• _Work instructions_: Which lines of the entries contain the string "BuildControls"? Copy each of them.

• _Data provided_:
* * * * * * * * *

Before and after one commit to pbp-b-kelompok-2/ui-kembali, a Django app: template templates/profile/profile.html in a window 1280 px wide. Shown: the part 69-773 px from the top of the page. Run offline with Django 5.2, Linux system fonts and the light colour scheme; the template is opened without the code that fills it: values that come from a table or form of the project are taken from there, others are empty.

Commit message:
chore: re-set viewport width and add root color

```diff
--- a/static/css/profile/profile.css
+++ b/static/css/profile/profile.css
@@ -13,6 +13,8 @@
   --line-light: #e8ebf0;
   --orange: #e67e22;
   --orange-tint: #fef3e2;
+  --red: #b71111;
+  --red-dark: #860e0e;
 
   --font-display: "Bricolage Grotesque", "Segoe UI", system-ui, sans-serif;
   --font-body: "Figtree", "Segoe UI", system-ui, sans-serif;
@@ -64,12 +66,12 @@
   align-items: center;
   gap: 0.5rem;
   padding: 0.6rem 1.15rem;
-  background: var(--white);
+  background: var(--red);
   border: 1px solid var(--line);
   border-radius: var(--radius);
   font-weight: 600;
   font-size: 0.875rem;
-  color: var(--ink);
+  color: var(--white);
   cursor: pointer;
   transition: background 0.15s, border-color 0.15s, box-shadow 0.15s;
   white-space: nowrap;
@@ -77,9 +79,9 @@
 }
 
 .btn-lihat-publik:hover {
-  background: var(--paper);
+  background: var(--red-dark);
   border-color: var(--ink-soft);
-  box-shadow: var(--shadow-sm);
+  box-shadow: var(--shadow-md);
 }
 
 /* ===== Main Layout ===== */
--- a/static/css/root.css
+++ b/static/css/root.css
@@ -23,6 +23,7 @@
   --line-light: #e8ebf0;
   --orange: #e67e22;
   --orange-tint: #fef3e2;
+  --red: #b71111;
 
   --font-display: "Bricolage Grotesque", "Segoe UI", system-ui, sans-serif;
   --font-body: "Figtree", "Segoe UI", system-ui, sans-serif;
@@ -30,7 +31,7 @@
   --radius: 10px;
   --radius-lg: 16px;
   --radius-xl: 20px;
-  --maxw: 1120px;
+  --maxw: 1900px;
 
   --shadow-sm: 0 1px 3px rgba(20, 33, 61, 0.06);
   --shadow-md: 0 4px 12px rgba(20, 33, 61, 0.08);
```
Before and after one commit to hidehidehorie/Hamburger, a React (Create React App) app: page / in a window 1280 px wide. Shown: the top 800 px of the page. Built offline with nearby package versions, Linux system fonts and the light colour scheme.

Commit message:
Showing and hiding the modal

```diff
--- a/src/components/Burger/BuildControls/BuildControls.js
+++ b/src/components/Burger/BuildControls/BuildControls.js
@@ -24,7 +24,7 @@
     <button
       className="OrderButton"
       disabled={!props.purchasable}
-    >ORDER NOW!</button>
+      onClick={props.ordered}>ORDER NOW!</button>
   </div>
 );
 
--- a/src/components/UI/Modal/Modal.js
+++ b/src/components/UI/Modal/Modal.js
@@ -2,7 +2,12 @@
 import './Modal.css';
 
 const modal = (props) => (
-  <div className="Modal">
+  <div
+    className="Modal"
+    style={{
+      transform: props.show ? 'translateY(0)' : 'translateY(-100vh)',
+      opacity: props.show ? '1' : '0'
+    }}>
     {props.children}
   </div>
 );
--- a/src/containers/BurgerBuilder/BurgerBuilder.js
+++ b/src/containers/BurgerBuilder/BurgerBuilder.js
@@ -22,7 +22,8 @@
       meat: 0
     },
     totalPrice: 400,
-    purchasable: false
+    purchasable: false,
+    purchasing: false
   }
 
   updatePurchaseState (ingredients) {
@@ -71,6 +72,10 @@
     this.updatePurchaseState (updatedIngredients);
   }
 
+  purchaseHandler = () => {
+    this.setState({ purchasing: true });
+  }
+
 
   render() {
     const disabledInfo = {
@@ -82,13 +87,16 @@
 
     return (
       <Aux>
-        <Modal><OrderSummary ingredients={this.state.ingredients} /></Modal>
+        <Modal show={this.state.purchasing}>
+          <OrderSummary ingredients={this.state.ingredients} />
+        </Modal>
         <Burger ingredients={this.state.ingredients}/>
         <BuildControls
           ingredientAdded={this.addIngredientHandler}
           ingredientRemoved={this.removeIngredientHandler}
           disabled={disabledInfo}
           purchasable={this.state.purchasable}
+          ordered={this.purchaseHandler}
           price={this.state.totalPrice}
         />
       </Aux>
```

* * * * * * * * *

• _Exercise output_:
--- a/src/components/Burger/BuildControls/BuildControls.js
+++ b/src/components/Burger/BuildControls/BuildControls.js
         <BuildControls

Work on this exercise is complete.